The annual award is given to young faculty members for scholarly achievement and promise, and carries a $1,200 stipend.
The award will be presented on March 16 in Rackham Amphitheater, followed by the annual Henry Russel Lecture given by a senior member of the faculty. This years lecturer is John H. Holland, professor of electrical engineering and computer science, and of psychology.
Grizzle joined the U-M as assistant professor of electrical engineering and computer science in 1987 and was promoted to associate professor in 1990. His main area of research is non-linear control, the study of how to build mathematical models of physical systems that have significant non-linear characteristics.
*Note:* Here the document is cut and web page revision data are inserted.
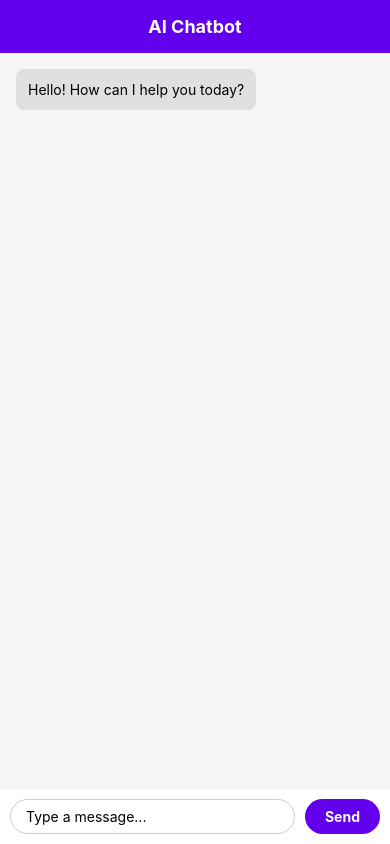
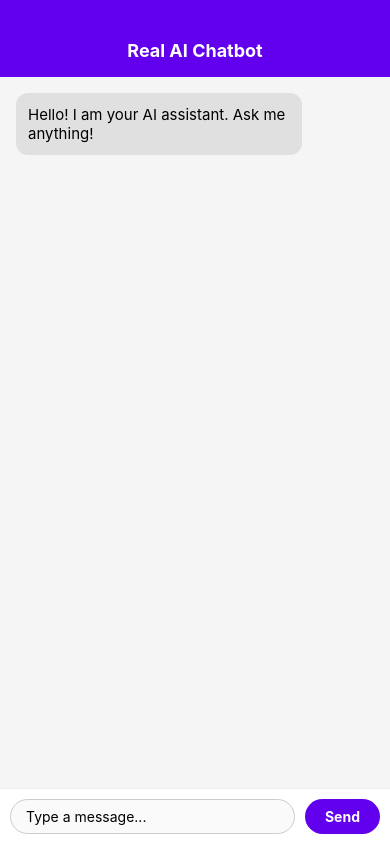
Before and after one commit to abihay07-byte/ai, a React Native app: screen / in a window 390 px wide. Built offline with nearby package versions, Linux system fonts and the light colour scheme.

Commit message:
Update App.js

```diff
--- a/App.js
+++ b/App.js
@@ -1,35 +1,94 @@
-import React, { useState } from 'react';
-import { StyleSheet, Text, View, TextInput, TouchableOpacity, ScrollView, SafeAreaView } from 'react-native';
+import React, { useState, useRef } from 'react';
+import {
+  StyleSheet,
+  Text,
+  View,
+  TextInput,
+  TouchableOpacity,
+  ScrollView,
+  SafeAreaView,
+  ActivityIndicator,
+  KeyboardAvoidingView,
+  Platform
+} from 'react-native';
 import { StatusBar } from 'expo-status-bar';
+
+// ⚠️ REPLACE THIS WITH YOUR ACTUAL GEMINI API KEY
+const GEMINI_API_KEY = "AQ.Ab8RN6JfamCbmiH7L9Qq64yVp55d7KpaRJX_VuRnMn3VQxr22w";
 
 export default function App() {
   const [messages, setMessages] = useState([
-    { id: 1, text: 'Hello! How can I help you today?', sender: 'ai' }
+    { id: '1', text: 'Hello! I am your AI assistant. Ask me anything!', sender: 'ai' }
   ]);
   const [inputText, setInputText] = useState('');
+  const [loading, setLoading] = useState(false);
+  const scrollViewRef = useRef();
 
-  const sendMessage = () => {
-    if (!inputText.trim()) return;
+  const sendMessage = async () => {
+    if (!inputText.trim() || loading) return;
 
-    const userMsg = { id: Date.now(), text: inputText, sender: 'user' };
+    const userText = inputText.trim();
+    const userMsg = { id: Date.now().toString(), text: userText, sender: 'user' };
+
+    // 1. Add User message to chat
     setMessages((prev) => [...prev, userMsg]);
     setInputText('');
+    setLoading(true);
 
-    // Simulated AI response
-    setTimeout(() => {
-      const aiMsg = { id: Date.now() + 1, text: 'This is a response from your AI bot!', sender: 'ai' };
+    try {
+      // 2. Call Gemini API
+      const response = await fetch(
+        `https://generativelanguage.googleapis.com/v1beta/models/gemini-1.5-flash:generateContent?key=${GEMINI_API_KEY}`,
+        {
+          method: 'POST',
+          headers: { 'Content-Type': 'application/json' },
+          body: JSON.stringify({
+            contents: [{ parts: [{ text: userText }] }]
+          })
+        }
+      );
+
+      const data = await response.json();
+
+      let aiResponseText = "Sorry, I couldn't generate a response. Please check your API key or connection.";
+
+      if (data.candidates && data.candidates[0]?.content?.parts[0]?.text) {
+        aiResponseText = data.candidates[0].content.parts[0].text.trim();
+      }
+
+      // 3. Add AI Response to chat
+      const aiMsg = { id: (Date.now() + 1).toString(), text: aiResponseText, sender: 'ai' };
       setMessages((prev) => [...prev, aiMsg]);
-    }, 1000);
+
+    } catch (error) {
+      console.error(error);
+      const errorMsg = {
+        id: (Date.now() + 1).toString(),
+        text: "Error connecting to AI service. Please check your internet connection.",
+        sender: 'ai'
+      };
+      setMessages((prev) => [...prev, errorMsg]);
+    } finally {
+      setLoading(false);
+    }
   };
 
   return (
     <SafeAreaView style={styles.container}>
-      <StatusBar style="auto" />
+      <StatusBar style="light" />
       <View style={styles.header}>
-        <Text style={styles.headerText}>AI Chatbot</Text>
+        <Text style={styles.headerText}>Real AI Chatbot</Text>
       </View>
 
-      <ScrollView style={styles.chatContainer}>
+      <KeyboardAvoidingView
+        style={styles.keyboardContainer}
+        behavior={Platform.OS === 'ios' ? 'padding' : undefined}
+      >
+        <ScrollView
+          style={styles.chatContainer}
+          ref={scrollViewRef}
+          onContentSizeChange={() => scrollViewRef.current?.scrollToEnd({ animated: true })}
+        >
           {messages.map((msg) => (
             <View
               key={msg.id}
@@ -43,6 +102,13 @@ export default function App() {
               </Text>
             </View>
           ))}
+
+          {loading && (
+            <View style={[styles.messageBubble, styles.aiBubble, styles.loadingBubble]}>
+              <ActivityIndicator size="small" color="#6200ee" />
+              <Text style={[styles.aiText, { marginLeft: 8 }]}>AI is thinking...</Text>
+            </View>
+          )}
         </ScrollView>
 
         <View style={styles.inputContainer}>
@@ -51,27 +117,36 @@ export default function App() {
             placeholder="Type a message..."
             value={inputText}
             onChangeText={setInputText}
+            editable={!loading}
           />
-        <TouchableOpacity style={styles.sendButton} onPress={sendMessage}>
+          <TouchableOpacity
+            style={[styles.sendButton, loading && styles.disabledButton]}
+            onPress={sendMessage}
+            disabled={loading}
+          >
             <Text style={styles.sendButtonText}>Send</Text>
           </TouchableOpacity>
         </View>
+      </KeyboardAvoidingView>
     </SafeAreaView>
   );
 }
 
 const styles = StyleSheet.create({
   container: { flex: 1, backgroundColor: '#f5f5f5' },
-  header: { padding: 16, backgroundColor: '#6200ee', alignItems: 'center' },
+  keyboardContainer: { flex: 1 },
+  header: { padding: 16, backgroundColor: '#6200ee', alignItems: 'center', paddingTop: 40 },
   headerText: { color: '#fff', fontSize: 18, fontWeight: 'bold' },
   chatContainer: { flex: 1, padding: 16 },
-  messageBubble: { padding: 12, borderRadius: 8, marginBottom: 10, maxWidth: '80%' },
+  messageBubble: { padding: 12, borderRadius: 12, marginBottom: 10, maxWidth: '80%' },
   userBubble: { backgroundColor: '#6200ee', alignSelf: 'flex-end' },
   aiBubble: { backgroundColor: '#e0e0e0', alignSelf: 'flex-start' },
-  userText: { color: '#fff' },
-  aiText: { color: '#000' },
-  inputContainer: { flexDirection: 'row', padding: 10, backgroundColor: '#fff' },
-  input: { flex: 1, borderWidth: 1, borderColor: '#ccc', borderRadius: 20, paddingHorizontal: 15, paddingVertical: 8 },
+  loadingBubble: { flexDirection: 'row', alignItems: 'center' },
+  userText: { color: '#fff', fontSize: 15 },
+  aiText: { color: '#000', fontSize: 15 },
+  inputContainer: { flexDirection: 'row', padding: 10, backgroundColor: '#fff', borderTopWidth: 1, borderTopColor: '#eee' },
+  input: { flex: 1, borderWidth: 1, borderColor: '#ccc', borderRadius: 20, paddingHorizontal: 15, paddingVertical: 8, backgroundColor: '#fafafa' },
   sendButton: { justifyContent: 'center', alignItems: 'center', marginLeft: 10, backgroundColor: '#6200ee', borderRadius: 20, paddingHorizontal: 20 },
+  disabledButton: { backgroundColor: '#aaa' },
   sendButtonText: { color: '#fff', fontWeight: 'bold' }
 });
```
Lines whose indentation alone changed are shown as unchanged.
Such systems are common in the automotive and aerospace industries.
Grizzle, who earned his doctorate in 1983 from the University of Texas-Austin, received a Presidential Young Investigator Award from the National Science Foundation in 1987.
Mitani, who came to Michigan as assistant professor of anthropology in 1990, studies primate behavior and animal vocal communication, among other topics. He received the National Science Foundations Presidential Faculty Fellows Award last year. He also received the U-Ms Faculty Recognition Award in 1992.
He earned his Ph.D. in 1984 from the University of California, Davis, where he also worked as a research zoologist. He taught at the Rockefeller University Field Research Center for Ecology and Ethology.
Both the Henry Russel Award and the Henry Russel Lectureship were established in 1925 with a bequest from Henry Russel of Detroit, who received three degrees from U-M.